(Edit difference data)
========================================
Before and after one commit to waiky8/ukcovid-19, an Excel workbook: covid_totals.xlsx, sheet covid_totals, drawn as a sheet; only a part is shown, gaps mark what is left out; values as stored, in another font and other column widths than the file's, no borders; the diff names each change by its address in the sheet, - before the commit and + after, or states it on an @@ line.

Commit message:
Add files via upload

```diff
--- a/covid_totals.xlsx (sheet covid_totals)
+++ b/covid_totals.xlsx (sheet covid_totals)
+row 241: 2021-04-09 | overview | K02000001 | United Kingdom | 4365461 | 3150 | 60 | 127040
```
========================================
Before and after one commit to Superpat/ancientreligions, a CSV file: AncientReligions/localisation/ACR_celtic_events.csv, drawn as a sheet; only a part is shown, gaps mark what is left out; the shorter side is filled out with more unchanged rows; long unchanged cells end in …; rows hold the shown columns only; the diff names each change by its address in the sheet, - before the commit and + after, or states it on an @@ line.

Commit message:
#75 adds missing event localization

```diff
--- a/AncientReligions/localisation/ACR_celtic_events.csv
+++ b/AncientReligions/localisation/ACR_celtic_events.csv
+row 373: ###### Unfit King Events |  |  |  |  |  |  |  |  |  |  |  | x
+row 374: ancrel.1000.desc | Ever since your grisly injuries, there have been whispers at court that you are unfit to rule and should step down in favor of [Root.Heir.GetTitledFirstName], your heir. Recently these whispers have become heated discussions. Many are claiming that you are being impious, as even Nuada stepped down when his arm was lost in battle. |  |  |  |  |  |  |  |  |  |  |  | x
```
========================================
_WHAT TO DO:_
Gather from the records above every line containing the string "AncientReligions".

_SOLUTION TO THIS PROBLEM:_
Before and after one commit to Superpat/ancientreligions, a CSV file: AncientReligions/localisation/ACR_celtic_events.csv, drawn as a sheet; only a part is shown, gaps mark what is left out; the shorter side is filled out with more unchanged rows; long unchanged cells end in …; rows hold the shown columns only; the diff names each change by its address in the sheet, - before the commit and + after, or states it on an @@ line.
--- a/AncientReligions/localisation/ACR_celtic_events.csv
+++ b/AncientReligions/localisation/ACR_celtic_events.csv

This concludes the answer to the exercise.